The following is a guest post from momAgendaCOMM blogger Heather Reinhard.
My husband and I recently wanted to take the kids out to eat. We don’t normally make such an effort during the week to do this….between my his work schedule and the children’s appointments marked clearly in my Personal Portfolio, I am usually trying to whip up something quick and decent at home instead of running out to eat.
But the other night, my husband and I thought it would be fun to try a new restaurant in town which would also be a good idea for our 2 and 5 year old to get out.
This time, though, was different.
The kids were indecisive.
They were not listening.

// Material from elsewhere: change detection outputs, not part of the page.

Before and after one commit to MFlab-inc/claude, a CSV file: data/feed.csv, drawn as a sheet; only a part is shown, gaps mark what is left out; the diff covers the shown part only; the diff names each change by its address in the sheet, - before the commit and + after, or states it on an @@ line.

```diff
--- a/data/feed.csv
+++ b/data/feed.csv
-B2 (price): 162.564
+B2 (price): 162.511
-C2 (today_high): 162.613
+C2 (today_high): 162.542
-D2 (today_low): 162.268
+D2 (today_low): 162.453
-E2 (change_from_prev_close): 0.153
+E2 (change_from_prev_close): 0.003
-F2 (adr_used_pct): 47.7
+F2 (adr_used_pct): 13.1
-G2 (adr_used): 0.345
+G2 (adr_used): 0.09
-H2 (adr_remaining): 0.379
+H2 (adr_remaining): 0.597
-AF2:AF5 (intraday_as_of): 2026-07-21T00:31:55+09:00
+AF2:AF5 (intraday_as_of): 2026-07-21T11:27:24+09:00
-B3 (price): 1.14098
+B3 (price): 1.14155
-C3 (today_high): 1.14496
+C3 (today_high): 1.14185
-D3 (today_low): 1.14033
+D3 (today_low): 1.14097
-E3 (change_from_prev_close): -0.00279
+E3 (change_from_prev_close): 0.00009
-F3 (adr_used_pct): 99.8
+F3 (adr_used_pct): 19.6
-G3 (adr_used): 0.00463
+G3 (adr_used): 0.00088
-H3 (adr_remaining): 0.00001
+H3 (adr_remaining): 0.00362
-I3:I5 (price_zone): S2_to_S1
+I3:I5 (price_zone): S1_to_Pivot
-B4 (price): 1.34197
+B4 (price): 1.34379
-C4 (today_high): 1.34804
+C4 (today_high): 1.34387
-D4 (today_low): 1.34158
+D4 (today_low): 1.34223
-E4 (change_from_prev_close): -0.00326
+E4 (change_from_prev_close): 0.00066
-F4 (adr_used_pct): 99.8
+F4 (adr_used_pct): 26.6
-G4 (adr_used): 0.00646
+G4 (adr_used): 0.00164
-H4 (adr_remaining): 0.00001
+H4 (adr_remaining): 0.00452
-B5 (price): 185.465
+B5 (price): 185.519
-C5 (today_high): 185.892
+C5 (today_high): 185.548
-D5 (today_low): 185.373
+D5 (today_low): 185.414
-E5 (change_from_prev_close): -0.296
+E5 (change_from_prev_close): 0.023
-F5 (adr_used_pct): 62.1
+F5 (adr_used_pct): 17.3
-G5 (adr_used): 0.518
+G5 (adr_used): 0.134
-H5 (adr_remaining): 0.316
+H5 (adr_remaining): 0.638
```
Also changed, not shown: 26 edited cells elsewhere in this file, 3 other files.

Upon waiting thirty minutes for a table, they were misbehaving in a way that made our skin crawl.
After numerous attempts and a massive failed intervention, my husband and I both looked at each other and realized that it was not worth staying. Yes, it was THAT bad, knowing that the alternative to leave was actually a better decision than to stick out and stay.
Frustrated and out of patience, we road home in silence. When we returned home, we sat the kids down at the kitchen table and wanted to know why they were acting so out of control…and our five year-old son responded with, “Well, we had nothing to do.”
We had nothing to do – five words that still continue to rock us to the core.
Upon the arrival of Hurricane Irene a few days before, we lost power in our home. It became quickly evident that my son was completely lost without his DS, the Wii, DVD, DVR, On Demand and I can go on….
And he is only 5.
He lives in this world of instant gratification and it’s really beginning to show its ugly face
What happened to the days filled with Candy Land, Play-Doh and a few measly crayons? Now, their lives comprise of DS cartridges, Wii games and a boatload of apps.
“We had nothing to do” still echoes in my ears and I shudder to think that my son is growing up in a world where he will remember his video games more than memories of playing a good-old fashioned board game and fully engaging with his family.
In a world that is full of technology and moving at such a rapid rate, at what point do we stop and say – enough is enough?